Wednesday, August 26, 2015

Preparing for a trip to the Vet Office

We would love to see every pet happy when they arrive and leave! (Image Source)

While some pets may love a trip to the veterinary office, it is no secret that most of our patients are less than excited when it comes time for an examination.

Consider withholding their meal prior to a visit, this will make treats more rewarding! (Image Source)
First we will look at routine visits. This would be for puppy vaccines, and annual exams. One trick that may make the visit (and car ride if your pet gets car sick) a little easier is to withhold food the morning of the visit. This can help make treats we give in clinic much more rewarding and give your pet something to look forward to at the office. They can be rewarded for getting on the scale, for standing during the exam and accepting petting from staff members. If your pet is on a specific diet or has a sensitive stomach, you could bring that with you and use that instead of treats. If your pet is just too nervous for treats, there may be something else that motivates them, like a favorite toy or a special place they liked to be touched. Make sure you let the staff know what your pet likes best! 
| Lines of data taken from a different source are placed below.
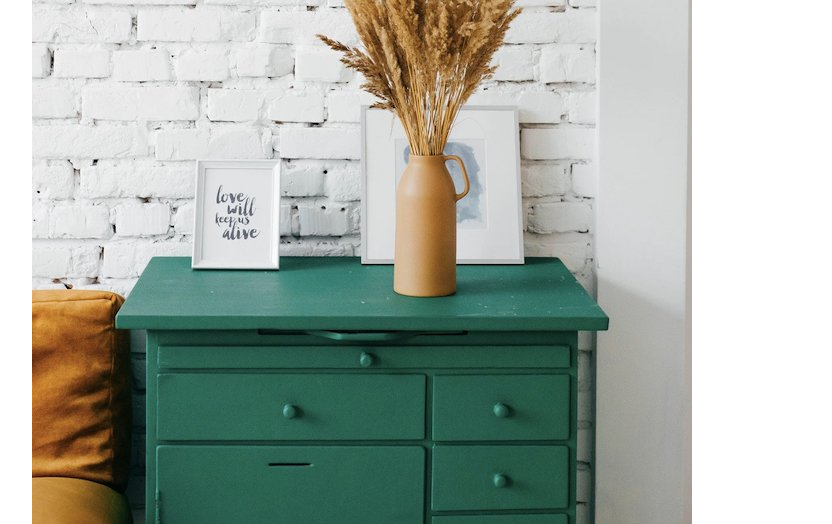
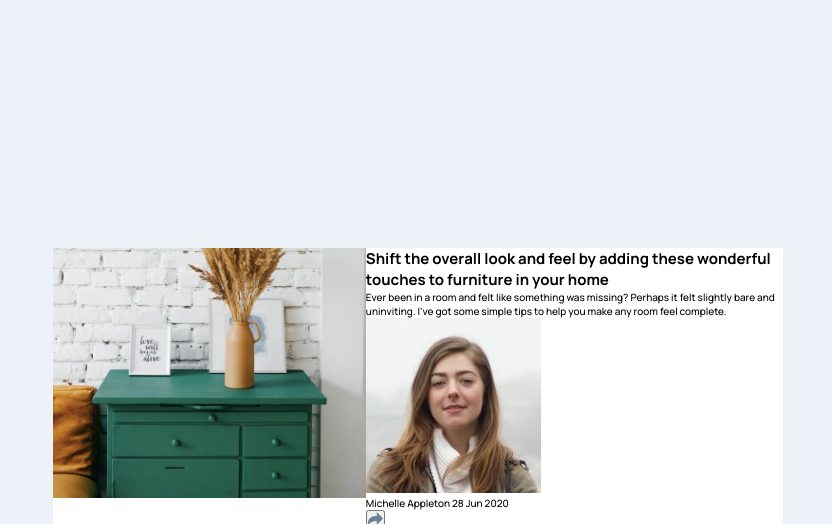
Before and after one commit to naveen-p08/article-preview-component, a plain HTML site: page index.html in a window 1280 px wide. Shown: the top 524 px of the page, without its empty margins (222-1054 px from the left). Drawn offline with Linux system fonts and the light colour scheme.

Commit message:
card layout and size

```diff
--- a/style.css
+++ b/style.css
@@ -11,10 +11,11 @@ html {
 }
 
 :root {
-    --bg-dark-blue: 217 19% 35%;
+    --clr-dark-blue: 217 19% 35%;
     --clr-text-heading: 214 17% 51%;
     --clr-text-body: 212 23% 69%;
-    --clr-text-highlight: 210 46% 95%;
+    --clr-bg-blue: 210 46% 95%;
+    --clr-white: 0 0% 100%;
 
     --fw-500: 500;
     --fw-700: 700;
@@ -47,4 +48,26 @@ body {
     place-content: center center;
     min-height: 100vh;
     font-family: 'Manrope', sans-serif;
+    background: hsl(var(--clr-bg-blue));
 }
+
+img {
+    max-width: 100%;
+}
+
+.card {
+    display: grid;
+    grid-template-rows: 3fr 4fr;
+}
+
+
+
+
+@media (min-width: 45em) {
+    .card {
+        grid-template-columns: 3fr 4fr;
+        grid-template-rows: auto;
+        max-width: 73rem;
+        background: hsl(var(--clr-white));
+    }
+}
```
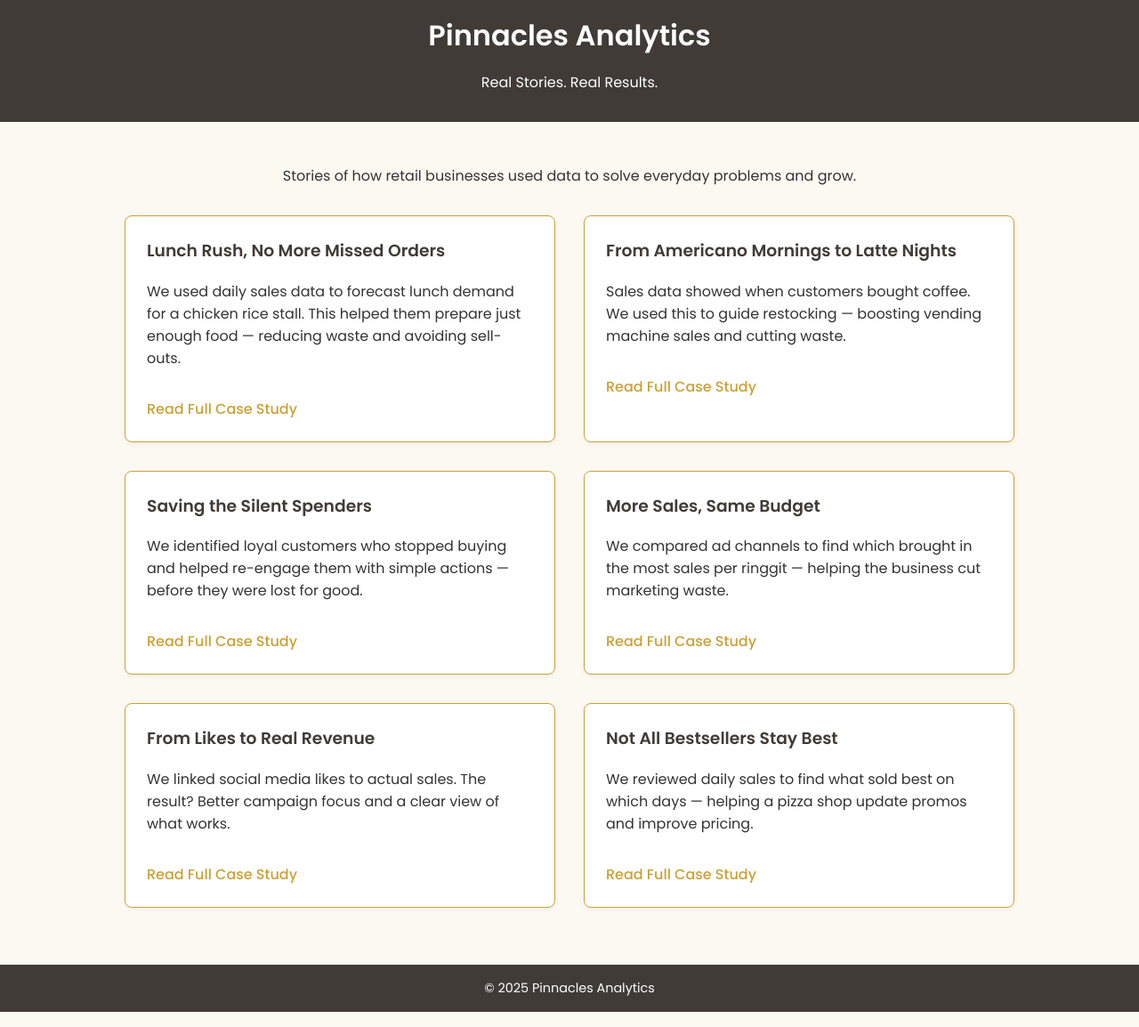
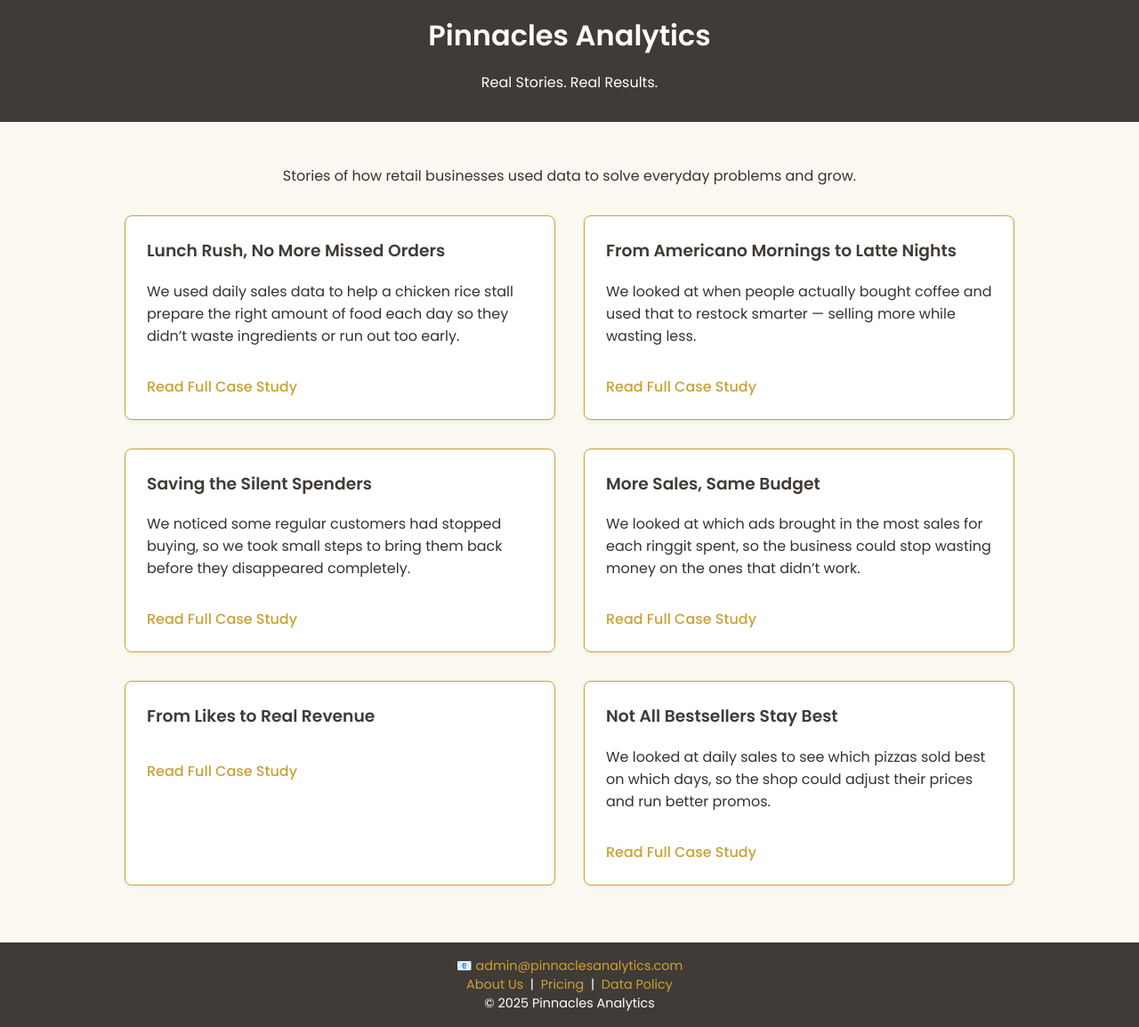
Before and after one commit to lyven81/pinnacles-learning-website, a Jekyll site: the page case-studies.html, which Jekyll copies as it is, in a window 1280 px wide. Shown: the whole page at 89% size. Built offline with Jekyll 4.4.1, drawn with Linux system fonts in a browser that asks for light colours.

Commit message:
Update case-studies.html

```diff
--- a/case-studies.html
+++ b/case-studies.html
@@ -71,44 +71,51 @@
    <div class="case-grid">
     <div class="case-card">
      <h3>Lunch Rush, No More Missed Orders</h3>
-     <p>We used daily sales data to forecast lunch demand for a chicken rice stall. This helped them prepare just enough food — reducing waste and avoiding sell-outs.</p>
+     <p>We used daily sales data to help a chicken rice stall prepare the right amount of food each day so they didn’t waste ingredients or run out too early.</p>
      <a href="http://www.pinnaclesanalytics.com/case-study/case-study-1.html">Read Full Case Study</a>
     </div>
 
     <div class="case-card">
      <h3>From Americano Mornings to Latte Nights</h3>
-     <p>Sales data showed when customers bought coffee. We used this to guide restocking — boosting vending machine sales and cutting waste.</p>
+     <p>We looked at when people actually bought coffee and used that to restock smarter — selling more while wasting less.</p>
      <a href="http://www.pinnaclesanalytics.com/case-study/case-study-2.html">Read Full Case Study</a>
     </div>
 
     <div class="case-card">
      <h3>Saving the Silent Spenders</h3>
-     <p>We identified loyal customers who stopped buying and helped re-engage them with simple actions — before they were lost for good.</p>
+     <p>We noticed some regular customers had stopped buying, so we took small steps to bring them back before they disappeared completely.</p>
      <a href="http://www.pinnaclesanalytics.com/case-study/case-study-3.html">Read Full Case Study</a>
     </div>
 
     <div class="case-card">
      <h3>More Sales, Same Budget</h3>
-     <p>We compared ad channels to find which brought in the most sales per ringgit — helping the business cut marketing waste.</p>
+     <p>We looked at which ads brought in the most sales for each ringgit spent, so the business could stop wasting money on the ones that didn’t work.</p>
      <a href="http://www.pinnaclesanalytics.com/case-study/case-study-4.html">Read Full Case Study</a>
     </div>
 
     <div class="case-card">
      <h3>From Likes to Real Revenue</h3>
-     <p>We linked social media likes to actual sales. The result? Better campaign focus and a clear view of what works.</p>
+     <pWe connected social media likes to real sales, helping the business see which campaigns actually bring in customers.</p>
      <a href="http://www.pinnaclesanalytics.com/case-study/case-study-5.html">Read Full Case Study</a>
     </div>
 
     <div class="case-card">
      <h3>Not All Bestsellers Stay Best</h3>
-     <p>We reviewed daily sales to find what sold best on which days — helping a pizza shop update promos and improve pricing.</p>
+     <p>We looked at daily sales to see which pizzas sold best on which days, so the shop could adjust their prices and run better promos.</p>
      <a href="http://www.pinnaclesanalytics.com/case-study/case-study-6.html">Read Full Case Study</a>
     </div>
    </div>
   </div>
 
   <footer>
-   <p>© 2025 Pinnacles Analytics</p>
+    <p>📧 <a href="mailto:admin@pinnaclesanalytics.com">admin@pinnaclesanalytics.com</a></p>
+    <p>
+      <a href="http://www.pinnaclesanalytics.com/about.html">About Us</a> &nbsp;|&nbsp;
+      <a href="http://www.pinnaclesanalytics.com/pricing.html">Pricing</a> &nbsp;|&nbsp;
+      <a href="http://www.pinnaclesanalytics.com/privacy-policy.html">Data Policy</a>
+    </p>
+    <p>© 2025 Pinnacles Analytics</p>
   </footer>
+
  </body>
 </html>
```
If it is your first visit to the veterinary office, be sure to bring past records! (Image Source)
If it is your first visit to the veterinary clinic, make sure you have any previous records or vaccinations your pet may have received so that can be put on file. Bringing these to the appointment or before the appointment will help streamline the process and make sure your pet isn't waiting around and increasing his or her anxiety level. Pets are also very aware of our stress level so if we act stressed they will start to pick up on this and respond. If you can remain calm and not show any tension this may help your pet as well. 

If you leave the carrier out all the time, cats are less likely to be afraid of it. (Image Source)
Whenever possible with cats, it is best to have the carrier out all the time. It is best if the carrier doesn't just come out for veterinary visits. Cats are smart, and when they see the carrier, many times they will run, but if it is out all of the time, they have no reason to fear it. 

Consider a happy visit, where your pet comes in just to get treats and attention then leaves! (Image Source)
If you pet truly hates trips to the veterinary office, consider stopping by for happy visits. Again withholding food can help make it a more rewarding time. They can stop by for the staff and doctors to give them treats and pet them and then they leave. Repeating this frequently can help decrease their anxiety over time and make future visits less stressful. You can also work with your veterinarian to see if pheromones or mild sedatives may be necessary to help extremely anxious pets, so they do not harm themselves or others. 

Bringing your pet to the vet when they are sick isn't always fun but it can help them feel better more quickly (Image Source)
Sometimes our pets get sick, and preparing for a visit like this is a little different than preparing for a routine vaccination visit. When your pet is sick, make sure you have any pertinent history that can help pin point the symptoms and hopefully help us to determine appropriate diagnostic tests. It is also helpful if we know what medications or supplements your pet is on and if anything has changed recently. Make sure whoever brings your pet in has the ability to make financial decisions OR can reach someone that can make decisions regarding treatment. Without approval for testing it can be difficult for us to help your pet. 

Be sure to write your questions down ahead of time so we make sure they get answered! (Image Source)
Another helpful tip for ANY veterinary visit is to write down questions ahead of time so you make sure you leave with all the answers. You can always call back later, but if you have the questions written down or stored on your phone it can help get you answers during your visit. 
Your pet may not feel like this after every visit, but we can make small steps over time to make each visit more pleasant. (Image Source)
 While your pet may never LOVE coming to the veterinary office, there are definitely ways we can make it less stressful and hopefully more enjoyable with each visit.